Criminally tried and convicted of armed robbery at the age of fourteen, he was dying beneath a twenty-year sentence. The trial court’s sentencing order told me it was year eight of his sentence, but his child welfare case file, a box of documents that detailed his life in Georgia’s foster care system, told me it was year twenty-two.
I knew a two-month stint in solitary didn’t make the top 100 worst events of his life. I knew he suffered profound abuse before the age of seven. I knew his father stole the school clothing his foster grandmother bought him for his eighth birthday to buy crack. I knew he told a state-appointed psychologist “it’s too late for me” when he was nine. I knew he had been victimized again and again in his five years in state prison.

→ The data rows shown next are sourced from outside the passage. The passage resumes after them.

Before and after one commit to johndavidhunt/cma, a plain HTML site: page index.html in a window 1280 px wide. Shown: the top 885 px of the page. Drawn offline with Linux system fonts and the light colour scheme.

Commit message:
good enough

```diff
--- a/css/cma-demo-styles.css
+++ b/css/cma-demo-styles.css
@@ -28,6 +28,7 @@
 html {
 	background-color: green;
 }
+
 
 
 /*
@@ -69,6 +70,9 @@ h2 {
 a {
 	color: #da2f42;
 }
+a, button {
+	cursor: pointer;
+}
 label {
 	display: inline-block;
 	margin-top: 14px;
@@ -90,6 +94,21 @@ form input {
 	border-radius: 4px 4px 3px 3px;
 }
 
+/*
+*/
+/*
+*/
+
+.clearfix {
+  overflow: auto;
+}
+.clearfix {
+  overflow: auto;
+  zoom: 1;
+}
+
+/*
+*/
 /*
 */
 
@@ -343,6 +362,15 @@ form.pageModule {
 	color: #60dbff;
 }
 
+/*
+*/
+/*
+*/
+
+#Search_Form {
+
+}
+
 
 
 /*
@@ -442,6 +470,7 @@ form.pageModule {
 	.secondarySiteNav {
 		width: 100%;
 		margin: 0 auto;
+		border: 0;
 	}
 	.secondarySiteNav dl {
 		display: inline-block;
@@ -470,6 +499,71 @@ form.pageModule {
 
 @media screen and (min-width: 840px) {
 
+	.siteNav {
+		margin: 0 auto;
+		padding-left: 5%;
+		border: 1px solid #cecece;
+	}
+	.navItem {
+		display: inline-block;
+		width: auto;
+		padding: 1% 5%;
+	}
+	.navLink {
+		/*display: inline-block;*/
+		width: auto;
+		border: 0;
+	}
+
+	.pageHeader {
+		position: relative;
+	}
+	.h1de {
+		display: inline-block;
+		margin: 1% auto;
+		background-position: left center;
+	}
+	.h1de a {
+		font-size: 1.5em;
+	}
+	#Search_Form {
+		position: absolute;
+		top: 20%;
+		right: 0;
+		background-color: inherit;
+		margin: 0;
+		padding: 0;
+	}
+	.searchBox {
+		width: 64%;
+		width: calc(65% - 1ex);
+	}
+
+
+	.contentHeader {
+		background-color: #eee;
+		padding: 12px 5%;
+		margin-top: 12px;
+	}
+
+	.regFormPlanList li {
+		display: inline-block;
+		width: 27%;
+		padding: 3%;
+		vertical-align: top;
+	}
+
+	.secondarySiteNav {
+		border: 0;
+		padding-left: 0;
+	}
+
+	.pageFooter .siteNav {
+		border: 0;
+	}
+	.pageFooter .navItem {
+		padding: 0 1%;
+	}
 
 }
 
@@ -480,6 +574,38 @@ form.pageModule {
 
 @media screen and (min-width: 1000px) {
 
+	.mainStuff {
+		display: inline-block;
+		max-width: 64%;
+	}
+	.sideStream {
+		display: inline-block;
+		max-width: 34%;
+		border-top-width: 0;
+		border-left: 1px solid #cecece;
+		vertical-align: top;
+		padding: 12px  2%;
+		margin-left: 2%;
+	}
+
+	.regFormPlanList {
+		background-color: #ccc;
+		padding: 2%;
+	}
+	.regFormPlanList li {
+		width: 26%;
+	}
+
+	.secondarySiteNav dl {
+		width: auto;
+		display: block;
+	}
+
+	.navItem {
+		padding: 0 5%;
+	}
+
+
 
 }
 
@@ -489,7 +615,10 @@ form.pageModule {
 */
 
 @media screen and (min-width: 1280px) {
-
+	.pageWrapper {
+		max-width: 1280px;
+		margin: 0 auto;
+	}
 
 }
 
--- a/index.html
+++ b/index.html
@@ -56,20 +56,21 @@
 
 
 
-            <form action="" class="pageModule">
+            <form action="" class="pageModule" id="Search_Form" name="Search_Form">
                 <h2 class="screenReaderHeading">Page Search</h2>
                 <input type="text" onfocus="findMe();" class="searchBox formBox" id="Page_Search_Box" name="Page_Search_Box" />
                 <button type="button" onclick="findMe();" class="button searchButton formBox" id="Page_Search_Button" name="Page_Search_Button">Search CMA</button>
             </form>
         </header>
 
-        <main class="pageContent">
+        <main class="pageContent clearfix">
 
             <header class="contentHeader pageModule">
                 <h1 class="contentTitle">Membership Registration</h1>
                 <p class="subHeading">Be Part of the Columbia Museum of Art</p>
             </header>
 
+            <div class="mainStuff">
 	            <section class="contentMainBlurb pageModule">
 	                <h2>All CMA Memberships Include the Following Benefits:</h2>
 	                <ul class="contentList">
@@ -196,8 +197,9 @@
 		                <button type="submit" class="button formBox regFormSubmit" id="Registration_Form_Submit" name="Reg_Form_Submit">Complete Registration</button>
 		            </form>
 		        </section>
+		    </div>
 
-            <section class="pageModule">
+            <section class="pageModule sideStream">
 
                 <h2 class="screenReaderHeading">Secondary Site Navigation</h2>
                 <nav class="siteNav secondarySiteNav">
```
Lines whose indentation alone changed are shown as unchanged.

I began our conversation by telling him about my week. He always asked, so I told him about my infant son and wife, and then moved into my legal work. He liked hearing about my other clients, in general terms of course. So, I spent a good deal of time telling him about an eleven-year old client I recently began representing.
The eleven-year old had spent two weeks in one of Georgia’s harshest regional youth detention centers for accidentally bringing a fishing multi-tool, which had a small knife as one of its many instruments, to school. The boy forgot to remove it from his jacket after a fishing trip with his father the night before.
I told him about my visit to the regional youth detention center to see the boy. I told him about the small, chubby boy’s high voice and how this was his first contact with the juvenile justice system. I told him about how the boy had only rarely been able to eat a meal while detained, because the older boys were constantly taking his food at meal time. Finally, I told him how the boy was shackled and wearing a blue jumpsuit in court when I got him released from detention.
We chatted for a while longer about his life at the prison, later moving into a detailed discussion of his case. As we ended the conversation, and the guards re-entered the room to place the restraints back on his hands, he said, “You tell that eleven-year old not to let the lock-up mess with his head.”
I told him I would, and I began the long process of exiting the prison.
As I walked down the outside corridor stretching between the cell blocks and the prison entrance, I thought about the twenty-two-year and the eleven-year old and how they represented two poles of an expansive system.
The sun glinted on the rows of barbwire adorning a fence that seemed to carry to the horizon, and I asked myself the fundamental questions behind my project’s mission:
Can the eleven-year old be stopped from progressing further into the system?
Can the twenty-two-year old be snatched from the precipice of a life forever lost?
Steve Reba is an attorney at Emory Law School’s Barton Juvenile Defender Clinic where he directs an Equal Justice Works project called Appeal for Youth. The project, sponsored by Ford & Harrison LLP, provides holistic appellate representation to youthful offenders in Georgia’s juvenile and criminal justice systems. This blog follows the clients Appeal for Youth represents, hoping to present a genuine look into a system that is largely unknown or misunderstood by the public.